More proactive treatment options focus on controlling the hypersomatotropism itself. Treatment modalities include medical treatment, radiotherapy or hypophysectomy.
The primary aim of the radiotherapy is to reduce GH production to levels that are no longer clinically significant whilst at the same time reducing the size of the tumor. Unfortunately radiotherapy is actually better at reducing the size of the tumor than normalizing excess hormone secretion. Nevertheless, it can lead to improved control of the diabetes mellitus and even diabetic remission in a proportion of patients. A significant disadvantage is the fact that the treatment's effect is impossible to predict in terms of degree (no response, partial response, complete response), time of onset (within weeks, after a year or never) and duration (temporary or permanent). However, disadvantages also include, with most protocols, the need for several anaesthetics with associated risks, associated hospitalizations and costs, making it unsuitable for a significant proportion of owners and pets.
Hypophysectomy is the treatment of choice in many human acromegaly sufferers as well as many of our feline patients. It will result in instant near complete removal of the pituitary tumor, as well as fast and complete normalisation of GH levels with a high chance of achieving diabetic remission. Both experience with and access to transsphenoidal hypophysectomy in acromegalic cats is currently limited, yet increasing rapidly. Whereas Utrecht University in the Netherlands used to be the only institution offering this modality, the author's Acromegalic Cat Clinic in London is now also performing such procedures with good success. The clinic has operated on 13 cats thus far; 11 survived the operation; nine became non-diabetic within one week to one month and two saw their insulin requirements reduce by 85%. Postoperatively the cats are being managed with once daily oral hydrocortisone and thyroid hormone supplementation.
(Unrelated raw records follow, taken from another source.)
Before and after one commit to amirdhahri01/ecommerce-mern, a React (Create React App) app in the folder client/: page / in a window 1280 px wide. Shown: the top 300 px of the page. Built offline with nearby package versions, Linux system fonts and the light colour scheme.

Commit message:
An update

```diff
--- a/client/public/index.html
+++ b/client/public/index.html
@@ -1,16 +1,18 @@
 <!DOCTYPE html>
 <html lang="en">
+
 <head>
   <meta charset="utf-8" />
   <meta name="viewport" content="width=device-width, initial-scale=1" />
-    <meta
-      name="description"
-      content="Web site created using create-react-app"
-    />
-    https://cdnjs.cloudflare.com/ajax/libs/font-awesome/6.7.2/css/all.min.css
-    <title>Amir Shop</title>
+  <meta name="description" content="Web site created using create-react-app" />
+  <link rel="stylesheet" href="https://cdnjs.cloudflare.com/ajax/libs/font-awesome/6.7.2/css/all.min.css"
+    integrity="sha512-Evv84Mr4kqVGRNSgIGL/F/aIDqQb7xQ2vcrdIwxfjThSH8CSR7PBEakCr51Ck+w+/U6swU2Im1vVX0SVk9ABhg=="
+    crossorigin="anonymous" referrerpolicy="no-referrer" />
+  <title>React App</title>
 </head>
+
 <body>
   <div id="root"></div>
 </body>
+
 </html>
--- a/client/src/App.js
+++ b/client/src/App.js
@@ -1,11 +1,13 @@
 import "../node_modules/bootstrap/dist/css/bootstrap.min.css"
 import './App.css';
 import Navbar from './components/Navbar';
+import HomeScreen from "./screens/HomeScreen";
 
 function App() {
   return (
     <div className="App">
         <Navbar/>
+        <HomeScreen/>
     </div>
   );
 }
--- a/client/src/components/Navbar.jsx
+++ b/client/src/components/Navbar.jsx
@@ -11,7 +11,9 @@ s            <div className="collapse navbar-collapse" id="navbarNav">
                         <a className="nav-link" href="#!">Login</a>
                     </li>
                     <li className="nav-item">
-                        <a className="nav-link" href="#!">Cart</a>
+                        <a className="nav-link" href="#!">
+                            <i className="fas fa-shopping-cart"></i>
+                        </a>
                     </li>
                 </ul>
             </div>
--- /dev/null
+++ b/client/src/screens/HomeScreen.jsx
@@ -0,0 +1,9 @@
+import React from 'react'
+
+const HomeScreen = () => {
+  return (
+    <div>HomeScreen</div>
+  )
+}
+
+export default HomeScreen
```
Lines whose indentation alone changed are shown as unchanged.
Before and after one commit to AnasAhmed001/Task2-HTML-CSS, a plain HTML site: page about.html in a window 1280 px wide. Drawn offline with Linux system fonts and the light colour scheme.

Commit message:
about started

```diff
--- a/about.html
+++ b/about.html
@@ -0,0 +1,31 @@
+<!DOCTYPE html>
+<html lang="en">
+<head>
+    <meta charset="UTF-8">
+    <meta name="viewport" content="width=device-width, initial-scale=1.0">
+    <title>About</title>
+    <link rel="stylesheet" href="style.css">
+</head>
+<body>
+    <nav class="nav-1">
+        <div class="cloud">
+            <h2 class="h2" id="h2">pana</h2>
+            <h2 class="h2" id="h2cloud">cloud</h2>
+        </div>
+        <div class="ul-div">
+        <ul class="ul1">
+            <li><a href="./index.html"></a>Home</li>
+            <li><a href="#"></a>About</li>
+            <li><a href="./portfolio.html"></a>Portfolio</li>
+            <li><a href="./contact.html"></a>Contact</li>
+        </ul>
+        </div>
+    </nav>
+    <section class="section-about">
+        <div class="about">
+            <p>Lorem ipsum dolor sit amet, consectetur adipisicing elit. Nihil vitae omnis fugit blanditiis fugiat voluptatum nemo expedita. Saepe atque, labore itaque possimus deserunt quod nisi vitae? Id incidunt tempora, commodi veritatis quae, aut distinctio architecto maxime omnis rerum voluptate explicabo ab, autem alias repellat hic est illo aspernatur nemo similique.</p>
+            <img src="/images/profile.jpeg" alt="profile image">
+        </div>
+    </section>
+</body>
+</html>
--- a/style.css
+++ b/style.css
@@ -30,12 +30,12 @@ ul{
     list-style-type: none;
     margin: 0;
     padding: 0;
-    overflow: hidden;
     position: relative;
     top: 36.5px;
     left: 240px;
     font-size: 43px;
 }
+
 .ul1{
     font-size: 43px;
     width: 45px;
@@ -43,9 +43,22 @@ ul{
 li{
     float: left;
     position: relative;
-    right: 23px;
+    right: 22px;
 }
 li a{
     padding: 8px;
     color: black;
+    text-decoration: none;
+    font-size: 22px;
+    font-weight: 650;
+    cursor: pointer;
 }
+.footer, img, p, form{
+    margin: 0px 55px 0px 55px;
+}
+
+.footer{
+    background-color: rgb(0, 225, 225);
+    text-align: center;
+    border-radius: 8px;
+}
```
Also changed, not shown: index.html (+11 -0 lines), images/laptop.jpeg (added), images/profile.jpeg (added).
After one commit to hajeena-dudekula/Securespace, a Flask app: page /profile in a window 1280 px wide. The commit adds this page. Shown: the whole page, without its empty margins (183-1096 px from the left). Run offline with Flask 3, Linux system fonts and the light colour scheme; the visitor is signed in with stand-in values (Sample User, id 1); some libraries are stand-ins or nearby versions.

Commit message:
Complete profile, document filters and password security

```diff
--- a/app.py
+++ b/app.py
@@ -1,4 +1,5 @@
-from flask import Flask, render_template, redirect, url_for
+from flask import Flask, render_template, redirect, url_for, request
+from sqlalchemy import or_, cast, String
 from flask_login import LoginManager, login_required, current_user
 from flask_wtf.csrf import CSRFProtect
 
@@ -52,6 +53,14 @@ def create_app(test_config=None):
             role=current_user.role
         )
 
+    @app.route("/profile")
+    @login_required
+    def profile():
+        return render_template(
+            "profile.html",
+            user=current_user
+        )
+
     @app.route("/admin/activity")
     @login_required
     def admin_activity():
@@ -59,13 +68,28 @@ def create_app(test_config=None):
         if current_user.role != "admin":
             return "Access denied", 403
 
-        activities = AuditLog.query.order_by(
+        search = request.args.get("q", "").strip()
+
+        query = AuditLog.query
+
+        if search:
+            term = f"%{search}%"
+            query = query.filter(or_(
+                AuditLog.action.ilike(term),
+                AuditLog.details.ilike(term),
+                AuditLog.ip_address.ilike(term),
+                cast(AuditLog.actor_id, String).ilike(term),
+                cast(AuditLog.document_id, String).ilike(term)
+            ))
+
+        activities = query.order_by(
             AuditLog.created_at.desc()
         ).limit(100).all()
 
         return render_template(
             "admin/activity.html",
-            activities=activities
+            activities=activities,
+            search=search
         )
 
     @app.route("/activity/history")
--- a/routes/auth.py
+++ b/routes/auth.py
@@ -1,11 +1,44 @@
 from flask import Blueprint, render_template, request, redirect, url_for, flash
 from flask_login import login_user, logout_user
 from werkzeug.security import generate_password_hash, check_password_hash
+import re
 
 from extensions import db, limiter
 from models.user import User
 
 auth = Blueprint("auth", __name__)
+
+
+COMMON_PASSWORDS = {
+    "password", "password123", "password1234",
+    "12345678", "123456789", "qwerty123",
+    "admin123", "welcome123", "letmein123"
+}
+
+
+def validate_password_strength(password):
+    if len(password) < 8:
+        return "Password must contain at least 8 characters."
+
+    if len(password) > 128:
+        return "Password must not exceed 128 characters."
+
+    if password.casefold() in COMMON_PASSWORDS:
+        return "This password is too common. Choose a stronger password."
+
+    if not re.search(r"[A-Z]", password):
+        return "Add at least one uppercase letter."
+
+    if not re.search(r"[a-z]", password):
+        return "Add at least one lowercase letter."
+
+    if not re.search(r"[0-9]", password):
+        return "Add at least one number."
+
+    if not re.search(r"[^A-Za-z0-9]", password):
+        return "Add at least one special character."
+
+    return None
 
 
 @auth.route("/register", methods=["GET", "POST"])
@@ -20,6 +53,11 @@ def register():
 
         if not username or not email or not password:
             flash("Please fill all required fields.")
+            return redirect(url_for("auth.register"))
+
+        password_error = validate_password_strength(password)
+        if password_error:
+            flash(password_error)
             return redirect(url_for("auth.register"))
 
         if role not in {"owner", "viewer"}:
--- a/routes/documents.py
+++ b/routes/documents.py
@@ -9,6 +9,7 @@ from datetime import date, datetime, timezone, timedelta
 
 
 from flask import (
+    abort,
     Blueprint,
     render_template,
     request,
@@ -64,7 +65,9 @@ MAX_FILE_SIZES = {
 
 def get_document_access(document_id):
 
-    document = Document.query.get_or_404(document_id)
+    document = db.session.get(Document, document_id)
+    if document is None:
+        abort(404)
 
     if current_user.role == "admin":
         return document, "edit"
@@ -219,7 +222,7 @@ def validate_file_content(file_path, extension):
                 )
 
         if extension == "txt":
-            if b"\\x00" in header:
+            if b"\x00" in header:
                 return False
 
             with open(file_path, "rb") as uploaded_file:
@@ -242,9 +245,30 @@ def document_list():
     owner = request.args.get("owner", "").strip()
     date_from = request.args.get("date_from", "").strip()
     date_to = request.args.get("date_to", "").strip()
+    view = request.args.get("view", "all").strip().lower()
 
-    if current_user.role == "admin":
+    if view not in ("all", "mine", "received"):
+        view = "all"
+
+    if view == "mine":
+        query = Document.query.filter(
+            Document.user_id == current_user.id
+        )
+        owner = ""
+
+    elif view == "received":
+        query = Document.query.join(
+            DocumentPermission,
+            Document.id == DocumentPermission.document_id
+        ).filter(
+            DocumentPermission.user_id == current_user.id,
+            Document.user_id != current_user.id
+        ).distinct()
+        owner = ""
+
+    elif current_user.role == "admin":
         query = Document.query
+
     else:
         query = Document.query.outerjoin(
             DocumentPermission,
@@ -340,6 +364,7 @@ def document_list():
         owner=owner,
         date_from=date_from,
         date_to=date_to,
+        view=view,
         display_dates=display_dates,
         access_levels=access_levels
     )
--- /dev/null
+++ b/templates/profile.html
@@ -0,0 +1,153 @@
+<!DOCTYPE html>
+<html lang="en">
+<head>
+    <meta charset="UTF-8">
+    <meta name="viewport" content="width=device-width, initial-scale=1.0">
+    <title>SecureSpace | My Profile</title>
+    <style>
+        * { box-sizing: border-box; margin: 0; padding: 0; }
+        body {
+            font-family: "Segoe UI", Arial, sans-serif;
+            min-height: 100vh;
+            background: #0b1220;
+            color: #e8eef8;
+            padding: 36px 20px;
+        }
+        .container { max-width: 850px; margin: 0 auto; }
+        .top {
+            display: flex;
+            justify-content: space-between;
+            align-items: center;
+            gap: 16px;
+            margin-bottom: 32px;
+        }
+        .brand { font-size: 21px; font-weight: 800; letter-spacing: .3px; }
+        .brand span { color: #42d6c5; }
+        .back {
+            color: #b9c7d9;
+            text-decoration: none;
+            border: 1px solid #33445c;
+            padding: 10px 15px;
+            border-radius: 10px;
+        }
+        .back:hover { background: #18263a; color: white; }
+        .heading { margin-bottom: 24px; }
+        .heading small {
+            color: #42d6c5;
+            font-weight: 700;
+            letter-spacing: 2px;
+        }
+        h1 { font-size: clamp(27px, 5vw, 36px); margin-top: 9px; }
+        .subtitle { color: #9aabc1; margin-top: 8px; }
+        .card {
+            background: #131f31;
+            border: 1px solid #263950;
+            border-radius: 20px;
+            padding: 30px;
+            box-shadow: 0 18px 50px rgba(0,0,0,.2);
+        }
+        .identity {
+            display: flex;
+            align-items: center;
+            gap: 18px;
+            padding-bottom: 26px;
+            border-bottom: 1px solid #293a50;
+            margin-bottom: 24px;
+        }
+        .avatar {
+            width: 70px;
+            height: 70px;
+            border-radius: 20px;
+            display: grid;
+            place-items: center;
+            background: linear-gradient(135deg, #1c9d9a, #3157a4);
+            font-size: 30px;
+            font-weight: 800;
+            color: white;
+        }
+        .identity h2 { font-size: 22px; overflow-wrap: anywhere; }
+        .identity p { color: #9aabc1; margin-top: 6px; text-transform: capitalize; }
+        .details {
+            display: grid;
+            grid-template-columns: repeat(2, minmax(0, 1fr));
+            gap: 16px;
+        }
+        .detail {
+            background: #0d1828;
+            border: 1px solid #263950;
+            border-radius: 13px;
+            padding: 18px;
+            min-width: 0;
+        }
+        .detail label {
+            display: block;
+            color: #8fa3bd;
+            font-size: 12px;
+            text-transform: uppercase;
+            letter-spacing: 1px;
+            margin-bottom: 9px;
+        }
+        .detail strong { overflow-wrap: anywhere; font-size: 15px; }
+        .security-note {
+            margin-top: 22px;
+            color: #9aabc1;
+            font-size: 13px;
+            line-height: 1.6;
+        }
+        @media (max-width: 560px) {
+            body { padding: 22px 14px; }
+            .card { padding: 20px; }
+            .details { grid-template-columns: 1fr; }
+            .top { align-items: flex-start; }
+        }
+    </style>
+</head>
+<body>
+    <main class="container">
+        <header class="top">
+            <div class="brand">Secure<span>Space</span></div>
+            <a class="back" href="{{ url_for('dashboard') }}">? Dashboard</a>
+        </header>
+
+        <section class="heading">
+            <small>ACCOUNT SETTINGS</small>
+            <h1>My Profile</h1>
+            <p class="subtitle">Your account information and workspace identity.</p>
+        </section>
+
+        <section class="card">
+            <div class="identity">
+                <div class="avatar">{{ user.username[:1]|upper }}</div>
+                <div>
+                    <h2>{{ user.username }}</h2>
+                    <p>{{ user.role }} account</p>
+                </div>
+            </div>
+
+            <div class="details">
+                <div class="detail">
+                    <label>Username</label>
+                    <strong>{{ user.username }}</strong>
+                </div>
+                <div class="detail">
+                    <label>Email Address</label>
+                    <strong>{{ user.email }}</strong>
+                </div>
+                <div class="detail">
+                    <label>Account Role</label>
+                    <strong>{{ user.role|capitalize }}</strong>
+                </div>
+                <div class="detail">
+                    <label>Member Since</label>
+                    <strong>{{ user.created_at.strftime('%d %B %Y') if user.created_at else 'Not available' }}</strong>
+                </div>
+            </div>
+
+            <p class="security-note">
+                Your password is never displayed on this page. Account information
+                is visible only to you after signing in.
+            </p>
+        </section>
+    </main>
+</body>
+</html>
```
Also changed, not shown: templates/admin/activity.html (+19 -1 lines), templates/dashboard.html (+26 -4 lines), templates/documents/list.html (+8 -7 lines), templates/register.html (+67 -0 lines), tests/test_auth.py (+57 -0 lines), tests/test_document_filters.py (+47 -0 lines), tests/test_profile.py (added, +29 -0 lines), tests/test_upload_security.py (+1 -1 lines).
A minority also needs daily DDAVP administration (ADH replacement) in an ocular preparation. On the basis of these results, in the author's clinic, hypophysectomy has become the treatment of choice for feline acromegaly, unless the tumor is rather large or there are specific reasons for the procedure to be too hazardous in a particular patient.
Medical Treatment Using Pituitary Inhibitors
Using somatostatins to inhibit GH secretion by the pituitary tumour has proven very effective in humans suffering from acromegaly, but has previously proven ineffective in cats. Previously tested dopamine agonists and somatostatin analogues, including long-acting formulations such as lanreotide, have not resulted in detectable clinical improvement. Nevertheless, a novel somatostatin analogue Pasireotide (Novartis, Basel) has been tested in the author's Acromegalic Cat Clinic and found to be effective, leading to insulin dose reduction in all cats, decreases in IGF-1 and even diabetic remission in 25% of cases when using a once monthly preparation. However, somatostatin treatment was also associated with gastrointestinal side effects in a significant number of cats, including diarrhoea, rendering this not a miracle solution, especially considering its considerable expense and the fact that the pituitary tumour is left in place.
Taking Care of Complications and Comorbidities
No matter which treatment modality is chosen, acromegaly-associated complications and comorbidities need to be attended to in order to ensure a maximal quality of life. Analgesia should be provided to in case of arthropathies, angiotensin converting enzyme (ACE)-inhibitor, diuretic treatment and regular veterinary assessments are required if heart failure occurs.
1. Niessen SJ, Church DB, Forcada Y. Hypersomatotropism, acromegaly, and hyperadrenocorticism and feline diabetes mellitus. Vet Clin North Am Small Anim Pract. 2013;43(2):319–350.
2. Niessen SJ, Petrie G, Gaudiano F, Khalid M, Smyth JB, Mahoney P, Church DB. Feline acromegaly: an underdiagnosed endocrinopathy? J Vet Intern Med. 2007;21(5):899–905.
3. Berg RI, Nelson RW, Feldman EC, Kass PH, Pollard R, Refsal KR. Serum insulin-like growth factor-I concentration in cats with DM and acromegaly. J Vet Intern Med. 2007;21(5):892–898.
4. Niessen SJ, Khalid M, Petrie G, Church DB. Validation and application of an ovine radioimmunoassay for the diagnosis of feline acromegaly. Vet Rec. 2007;160(26):902–907.